TASK GOAL: Please retype every record exactly as it appears, omitting the pictures.

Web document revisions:

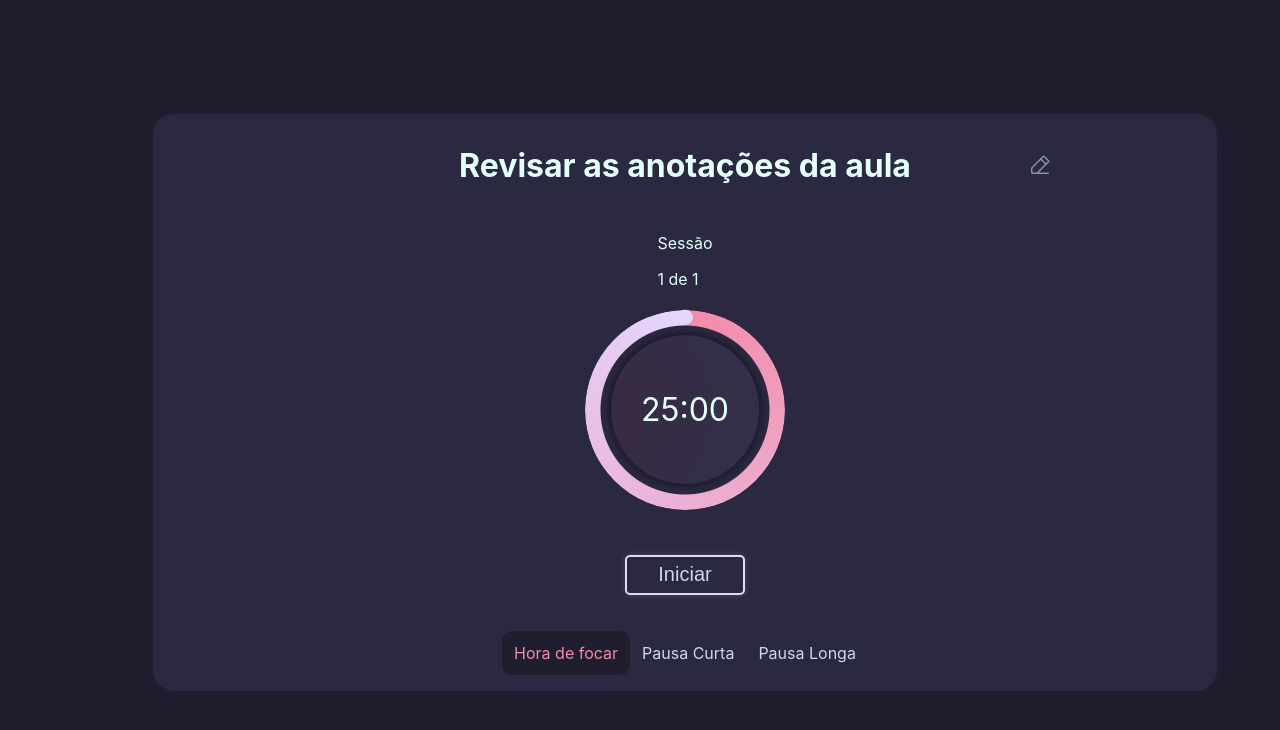
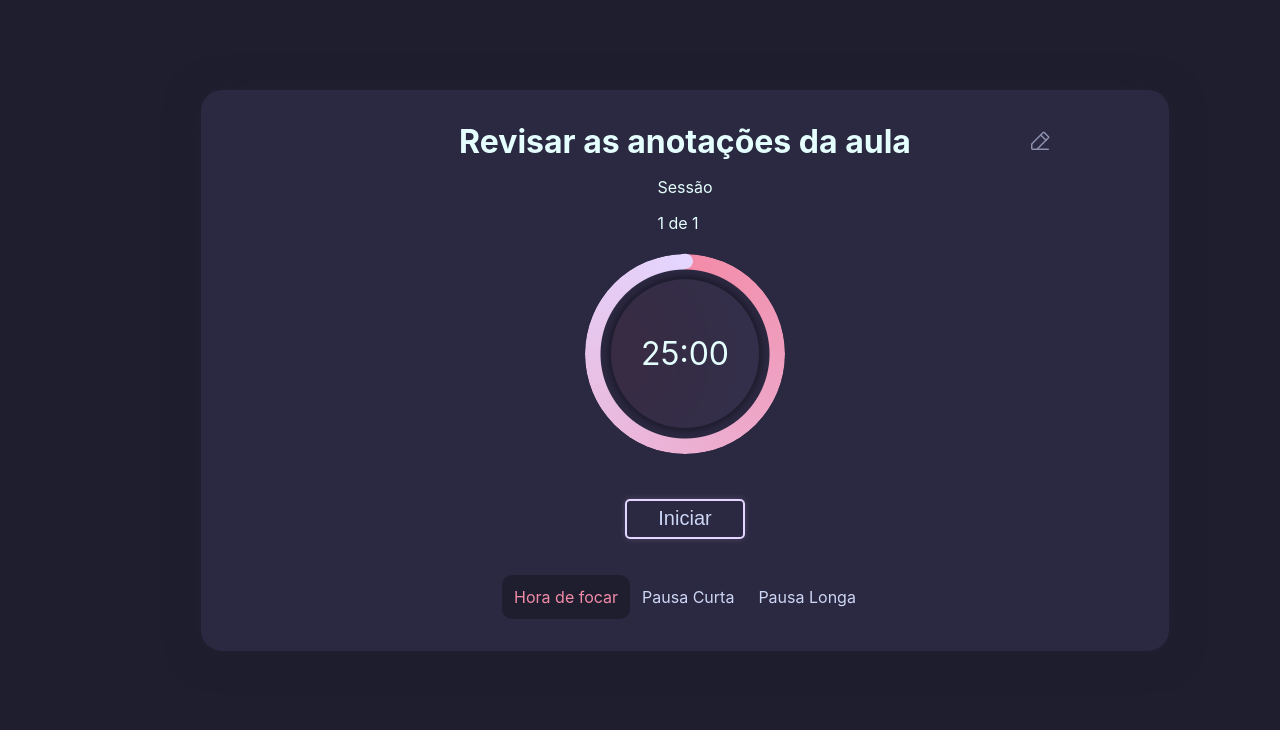
Before and after one commit to Juniokoi/Potodo, an Angular app: page /timer in a window 1280 px wide. Both pictures are taken after a click on the button 841 px from the left and 347 px from the top of the page. Shown: the top 730 px of the page. Built offline with nearby package versions, Linux system fonts and the light colour scheme.

Commit message:
refactor(styles): Add underscore to private variables

```diff
--- a/src/app/modules/timer/modules/pomodoro/pomodoro.component.scss
+++ b/src/app/modules/timer/modules/pomodoro/pomodoro.component.scss
@@ -1,5 +1,5 @@
-@use "styles/spinner";
 @import "base";
+@import "styles/spinner";
 
 @mixin _shadow($range, $color) {
     box-shadow: 0 0 $range $color;
@@ -7,20 +7,19 @@
 
 @mixin _cfgButton($color) {
     border: 2px solid $color;
-    @include _shadow(6px,#{$color}33);
+    @include _shadow(6px, #{$color}33);
+
     &:hover {
-        @include _shadow(12px,#{$color}44);
+        @include _shadow(12px, #{$color}44);
         background-color: $color;
     }
 }
 
 section {
-    $title-height: 70px;
     color: $text-primary;
     background-color: $surface-secondary;
-    margin-top: 4rem;
-    min-width: 250px;
-    padding: 2rem 4rem 0;
+    //min-width: 250px;
+    padding: 2rem 1rem;
     position: relative;
 
     display: flex;
@@ -31,37 +30,47 @@ section {
     border: 4px solid $surface-primary;
     border-radius: 25px;
     box-shadow: 0 4px 30px $surface-primary;
+
     .active {
         color: $brand-secondary !important;
         background-color: $surface-primary;
     }
+
     ul {
         list-style: none;
         display: flex;
         flex-direction: row;
         padding: 0;
+        margin: 16px 0 0;
+
         li {
             cursor: pointer;
+            text-align: center;
             padding: 0.75rem;
             border-radius: 10px;
             color: $text-secondary;
             transition: color 100ms ease-in-out, background-color 200ms ease-in;
         }
     }
+
     .header {
-        margin-bottom: 32px;
+        //margin-bottom: 32px;
     }
+
     .edit, .title {
-        max-height: $title-height;
+        max-height: 70px;
     }
+
     .edit {
         display: flex;
         align-content: center;
+
         input[type="text"] {
             padding: 10px;
             max-width: 300px;
             font-size: 1em;
         }
+
         button {
             min-width: 30px;
         }
@@ -76,6 +85,7 @@ section {
         justify-items: center;
         color: $text-primary;
         gap: 16px;
+
         h3 {
             grid-area: title;
             place-content: center;
@@ -89,8 +99,9 @@ section {
             mask: url("../../../../../assets/icons/timerScreen/Pencil.svg") no-repeat center;
             $_size: 24px;
             place-content: center;
-            width: $_size; height: $_size;
-            background-color: #{$text-secondary}99 ;
+            width: $_size;
+            height: $_size;
+            background-color: #{$text-secondary}99;
             cursor: pointer;
         }
     }
@@ -151,6 +162,7 @@ section {
         background-color: transparent;
         color: $text-secondary;
         @include _cfgButton($brand-primary);
+
         &:hover {
             color: $text-on-tooltip;
         }
@@ -160,6 +172,7 @@ section {
         background-color: $brand-primary;
         color: $text-on-tooltip;
         border: none;
+
         &:hover {
             color: $text-on-tooltip;
         }
@@ -171,3 +184,7 @@ section {
         background-color: transparent;
     }
 }
+
+@include media("<=phone-md") {
+
+}
--- a/src/app/modules/timer/modules/pomodoro/styles/spinner.scss
+++ b/src/app/modules/timer/modules/pomodoro/styles/spinner.scss
@@ -1,5 +1,3 @@
-@import "base";
-
 $border: var(--border, 15px);
 $width: var(--width, 200px);
 $percentage: var(--percentage, 100);
@@ -29,7 +27,7 @@ $color: $brand-primary;
     background:
         conic-gradient( $brand-secondary 0 ,$color calc($percentage *1%), #0000 0), // Main slider
         radial-gradient(farthest-side,$brand-secondary 95%,#0001) top / calc($border + 1px) calc($border + 1px) no-repeat, // It renders a round pointer on the start
-        radial-gradient( farthest-side, #000000aa 0, transparent 120%); // Creates an gradient
+        radial-gradient( farthest-side, rgba(#000000, .25) 0, transparent 120%); // Creates an gradient
 
     mask:radial-gradient(farthest-side,#0000 calc(99% - $border),#000 calc(100% - $border)); // Remove black border
 
```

YOUR RESPONSE:
Before and after one commit to Juniokoi/Potodo, an Angular app: page /timer in a window 1280 px wide. Both pictures are taken after a click on the button 841 px from the left and 347 px from the top of the page. Shown: the top 730 px of the page. Built offline with nearby package versions, Linux system fonts and the light colour scheme.

Commit message:
refactor(styles): Add underscore to private variables

```diff
--- a/src/app/modules/timer/modules/pomodoro/pomodoro.component.scss
+++ b/src/app/modules/timer/modules/pomodoro/pomodoro.component.scss
@@ -1,5 +1,5 @@
-@use "styles/spinner";
 @import "base";
+@import "styles/spinner";
 
 @mixin _shadow($range, $color) {
     box-shadow: 0 0 $range $color;
@@ -7,20 +7,19 @@
 
 @mixin _cfgButton($color) {
     border: 2px solid $color;
-    @include _shadow(6px,#{$color}33);
+    @include _shadow(6px, #{$color}33);
+
     &:hover {
-        @include _shadow(12px,#{$color}44);
+        @include _shadow(12px, #{$color}44);
         background-color: $color;
     }
 }
 
 section {
-    $title-height: 70px;
     color: $text-primary;
     background-color: $surface-secondary;
-    margin-top: 4rem;
-    min-width: 250px;
-    padding: 2rem 4rem 0;
+    //min-width: 250px;
+    padding: 2rem 1rem;
     position: relative;
 
     display: flex;
@@ -31,37 +30,47 @@ section {
     border: 4px solid $surface-primary;
     border-radius: 25px;
     box-shadow: 0 4px 30px $surface-primary;
+
     .active {
         color: $brand-secondary !important;
         background-color: $surface-primary;
     }
+
     ul {
         list-style: none;
         display: flex;
         flex-direction: row;
         padding: 0;
+        margin: 16px 0 0;
+
         li {
             cursor: pointer;
+            text-align: center;
             padding: 0.75rem;
             border-radius: 10px;
             color: $text-secondary;
             transition: color 100ms ease-in-out, background-color 200ms ease-in;
         }
     }
+
     .header {
-        margin-bottom: 32px;
+        //margin-bottom: 32px;
     }
+
     .edit, .title {
-        max-height: $title-height;
+        max-height: 70px;
     }
+
     .edit {
         display: flex;
         align-content: center;
+
         input[type="text"] {
             padding: 10px;
             max-width: 300px;
             font-size: 1em;
         }
+
         button {
             min-width: 30px;
         }
@@ -76,6 +85,7 @@ section {
         justify-items: center;
         color: $text-primary;
         gap: 16px;
+
         h3 {
             grid-area: title;
             place-content: center;
@@ -89,8 +99,9 @@ section {
             mask: url("../../../../../assets/icons/timerScreen/Pencil.svg") no-repeat center;
             $_size: 24px;
             place-content: center;
-            width: $_size; height: $_size;
-            background-color: #{$text-secondary}99 ;
+            width: $_size;
+            height: $_size;
+            background-color: #{$text-secondary}99;
             cursor: pointer;
         }
     }
@@ -151,6 +162,7 @@ section {
         background-color: transparent;
         color: $text-secondary;
         @include _cfgButton($brand-primary);
+
         &:hover {
             color: $text-on-tooltip;
         }
@@ -160,6 +172,7 @@ section {
         background-color: $brand-primary;
         color: $text-on-tooltip;
         border: none;
+
         &:hover {
             color: $text-on-tooltip;
         }
@@ -171,3 +184,7 @@ section {
         background-color: transparent;
     }
 }
+
+@include media("<=phone-md") {
+
+}
--- a/src/app/modules/timer/modules/pomodoro/styles/spinner.scss
+++ b/src/app/modules/timer/modules/pomodoro/styles/spinner.scss
@@ -1,5 +1,3 @@
-@import "base";
-
 $border: var(--border, 15px);
 $width: var(--width, 200px);
 $percentage: var(--percentage, 100);
@@ -29,7 +27,7 @@ $color: $brand-primary;
     background:
         conic-gradient( $brand-secondary 0 ,$color calc($percentage *1%), #0000 0), // Main slider
         radial-gradient(farthest-side,$brand-secondary 95%,#0001) top / calc($border + 1px) calc($border + 1px) no-repeat, // It renders a round pointer on the start
-        radial-gradient( farthest-side, #000000aa 0, transparent 120%); // Creates an gradient
+        radial-gradient( farthest-side, rgba(#000000, .25) 0, transparent 120%); // Creates an gradient
 
     mask:radial-gradient(farthest-side,#0000 calc(99% - $border),#000 calc(100% - $border)); // Remove black border
 
```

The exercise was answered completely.